WHAT TO DO -
Which lines of the records below contain the word "margin"? Report each of them in full.

DATA UNDER STUDY -
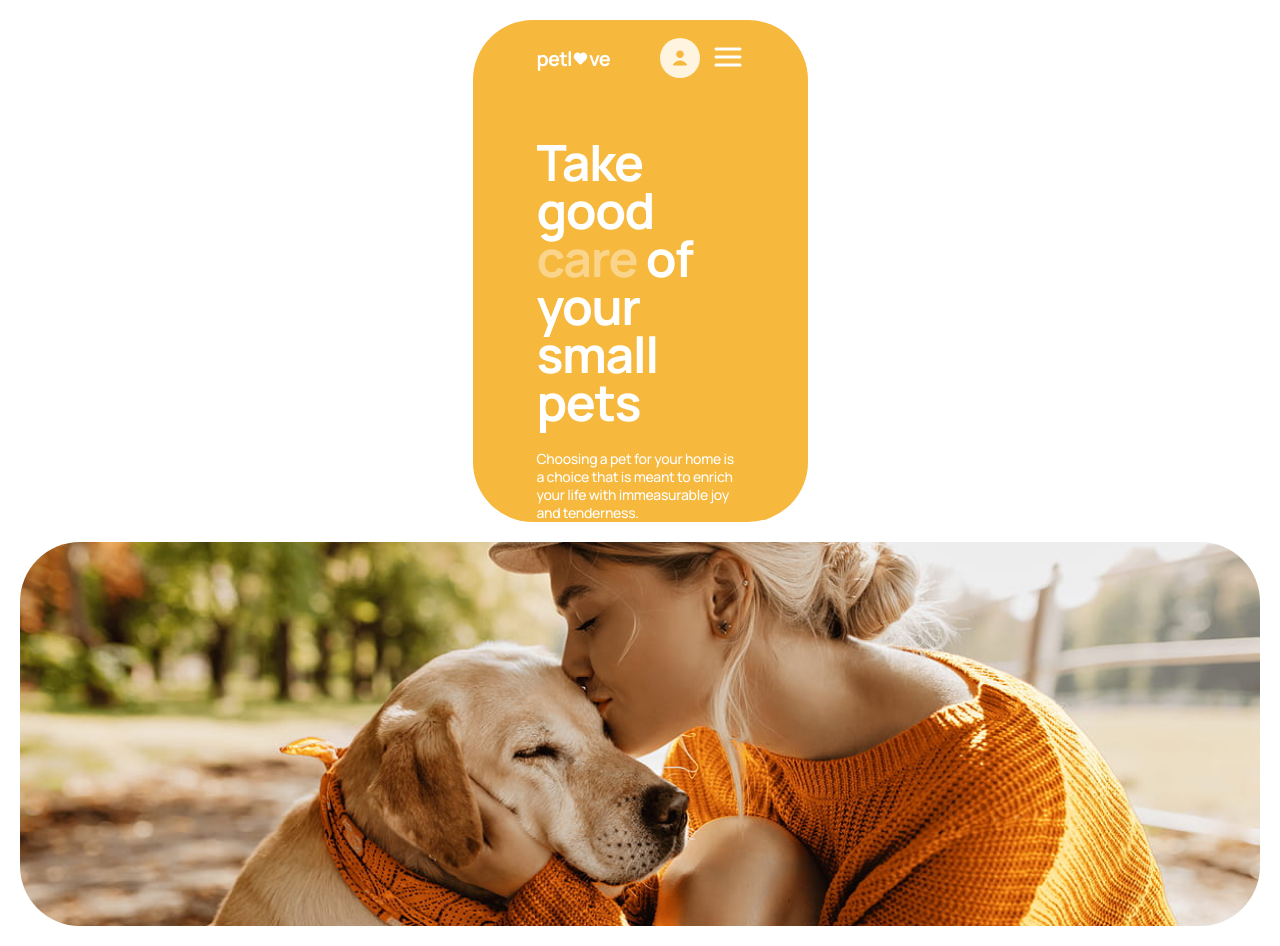
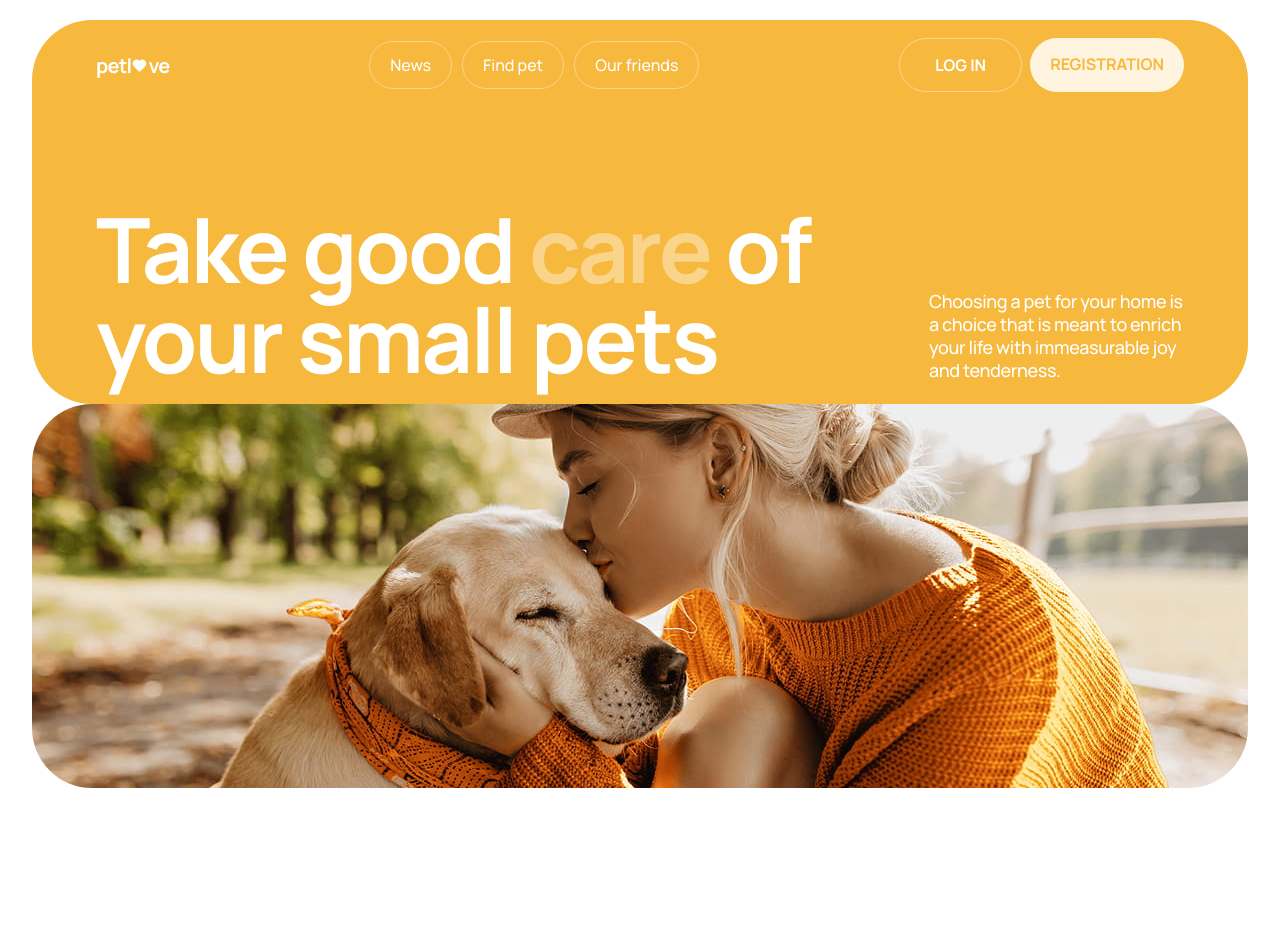
Before and after one commit to OksanaSlonska/pet-love, a React (Vite) app: page / in a window 1280 px wide. After the commit the page ends 808 px from the top, so only its background shows below. Built offline with nearby package versions, Linux system fonts and the light colour scheme.

Commit message:
feat: responsive desktop

```diff
--- a/src/components/Header/AuthNav/AuthNav.module.css
+++ b/src/components/Header/AuthNav/AuthNav.module.css
@@ -28,3 +28,20 @@
 .registerBtn:hover {
   background-color: #fbe7c1;
 }
+
+@media screen and (min-width: 1280px) {
+  .auth {
+    display: flex;
+    flex-direction: row;
+    gap: 8px;
+  }
+
+  .loginBtn {
+    border: 1px solid rgba(255, 255, 255, 0.4);
+    color: var(--white);
+    padding: 15px 35px;
+  }
+  .registerBtn {
+    padding: 15px 20px;
+  }
+}
--- a/src/components/Header/Header.module.css
+++ b/src/components/Header/Header.module.css
@@ -29,3 +29,43 @@
 .burgerBtn svg {
   stroke: var(--white);
 }
+
+.desktopNav,
+.desktopAuth {
+  display: none;
+}
+
+@media screen and (min-width: 1280px) {
+  .desktopNav {
+    display: flex;
+
+    flex: 1;
+    justify-content: center;
+  }
+
+  .controls {
+    display: flex;
+    align-items: center;
+
+    justify-content: flex-end;
+  }
+
+  .burgerBtn {
+    display: none;
+  }
+  .desktopNav,
+  .desktopAuth {
+    display: flex; /* Показываем навигацию и кнопки */
+  }
+
+  .headerWrapper {
+    gap: 0; /* Убираем лишние зазоры, если они были */
+  }
+
+  /* Навигация будет занимать свободное место и центрироваться */
+  .desktopNav {
+    flex-grow: 1;
+    display: flex;
+    justify-content: center;
+  }
+}
--- a/src/components/Header/Header.tsx
+++ b/src/components/Header/Header.tsx
@@ -3,6 +3,8 @@ import { useState } from "react";
 import Logo from "./Logo/Logo";
 import styles from "./Header.module.css";
 import MobileMenu from "../MobileMenu/MobileMenu";
+import Navigation from "./Navigation/Navigation";
+import AuthNav from "./AuthNav/AuthNav";
 
 export default function Header() {
   const [isOpen, setIsOpen] = useState(false);
@@ -23,13 +25,21 @@ export default function Header() {
         <div className={styles.headerWrapper}>
           <Logo variant={isHomePage ? "light" : "dark"} />
 
+          <div className={styles.desktopNav}>
+            <Navigation />
+          </div>
+
           <div className={styles.controls}>
+            <div className={styles.desktopAuth}>
+              <AuthNav />
+            </div>
+
             {/* Кнопка профиля (UserNav) */}
-            <button className={styles.userBtn}>
+            {/* <button className={styles.userBtn}>
               <svg width="20" height="20">
                 <use href="/sprite.svg#icon-user"></use>
               </svg>
-            </button>
+            </button> */}
 
             {/* Бургер-меню */}
             <button className={styles.burgerBtn} onClick={toggleMenu}>
--- a/src/components/Header/Navigation/Navigation.module.css
+++ b/src/components/Header/Navigation/Navigation.module.css
@@ -31,3 +31,23 @@
 .link:global(.active) {
   border-color: var(--accent-orange);
 }
+
+@media screen and (min-width: 1280px) {
+  .link {
+    padding: 12px 20px;
+    border: 1px solid rgba(255, 255, 255, 0.4);
+    color: var(--white);
+
+    display: inline-flex;
+    align-items: center;
+    justify-content: center;
+  }
+
+  .nav {
+    gap: 10px;
+  }
+
+  .link:hover {
+    background-color: #f9b020;
+  }
+}
--- a/src/components/Header/Navigation/Navigation.tsx
+++ b/src/components/Header/Navigation/Navigation.tsx
@@ -2,7 +2,7 @@ import { NavLink } from "react-router-dom";
 import s from "./Navigation.module.css";
 
 interface Props {
-  onClose?: () => void; // Чтобы закрывать меню при клике
+  onClose?: () => void;
 }
 
 export default function Navigation({ onClose }: Props) {
--- a/src/components/MainLayout/MainLayout.tsx
+++ b/src/components/MainLayout/MainLayout.tsx
@@ -8,6 +8,7 @@ import styles from "./MainLayout.module.css";
 const MainLayout: React.FC = () => {
   const location = useLocation();
   const isHomePage = location.pathname === "/";
+
   return (
     <div className={styles.applayout}>
       {!isHomePage && <Header />}
--- a/src/components/MobileMenu/MobileMenu.module.css
+++ b/src/components/MobileMenu/MobileMenu.module.css
@@ -85,3 +85,15 @@
 
   gap: 8px;
 }
+
+@media screen and (min-width: 768px) {
+  .menu {
+    width: 50%;
+  }
+  .authWrapper > div {
+    display: flex;
+    flex-direction: row;
+
+    gap: 8px;
+  }
+}
--- a/src/pages/HomePage/HomePage.module.css
+++ b/src/pages/HomePage/HomePage.module.css
@@ -8,9 +8,7 @@
   background-color: var(--accent-orange);
   border-radius: 30px;
   min-height: 390px;
-
   width: 100%;
-  max-width: 335px;
   margin: 0 auto;
 }
 
@@ -60,7 +58,6 @@
   border-radius: 30px;
   overflow: hidden;
   display: block;
-
   flex-shrink: 0;
 }
 
@@ -74,6 +71,8 @@
 
 @media screen and (min-width: 768px) {
   .hero {
+    width: 100%;
+    max-width: 1216px;
     border-radius: 60px;
   }
   .contentWrapper {
@@ -81,14 +80,42 @@
   }
 
   .imageWrapper {
-    height: 496px; /* Высота для планшета */
-    border-radius: 60px; /* Скругления на планшете обычно больше */
+    height: 496px;
+    border-radius: 60px;
   }
 }
 
 @media screen and (min-width: 1280px) {
+  .hero {
+    max-width: 1216px;
+    width: 100%;
+    min-height: 384px;
+    margin: 0 auto;
+    border-radius: 60px;
+  }
+
+  .title {
+    max-width: 760px;
+    font-size: 90px;
+    line-height: 1;
+    margin-top: 112px;
+  }
+
+  .textWrapper {
+    display: flex;
+    gap: 73px;
+  }
+
+  .subtitle {
+    max-width: 255px;
+    font-size: 18px;
+    margin-top: 198px;
+  }
+
   .imageWrapper {
-    height: 384px; /* Высота для десктопа */
-    margin-top: 20px;
+    height: 384px;
+    width: 100%;
+    max-width: 1216px;
+    margin: 0 auto;
   }
 }
--- a/src/pages/HomePage/HomePage.tsx
+++ b/src/pages/HomePage/HomePage.tsx
@@ -7,6 +7,7 @@ export default function Home() {
       <section className={styles.hero}>
         <Header />
         <div className="container">
+          <div className={styles.textWrapper}>
             <h1 className={styles.title}>
               Take good <span>care </span>of your small pets
             </h1>
@@ -14,6 +15,7 @@ export default function Home() {
               Choosing a pet for your home is a choice that is meant to enrich
               your life with immeasurable joy and tenderness.
             </p>
+          </div>
         </div>
       </section>
       <div className={styles.imageWrapper}>
```
Lines whose indentation alone changed are shown as unchanged.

OUTPUT OF THE TASK -
   margin: 0 auto;
+    margin: 0 auto;
+    margin-top: 112px;
+    margin-top: 198px;
-    margin-top: 20px;
+    margin: 0 auto;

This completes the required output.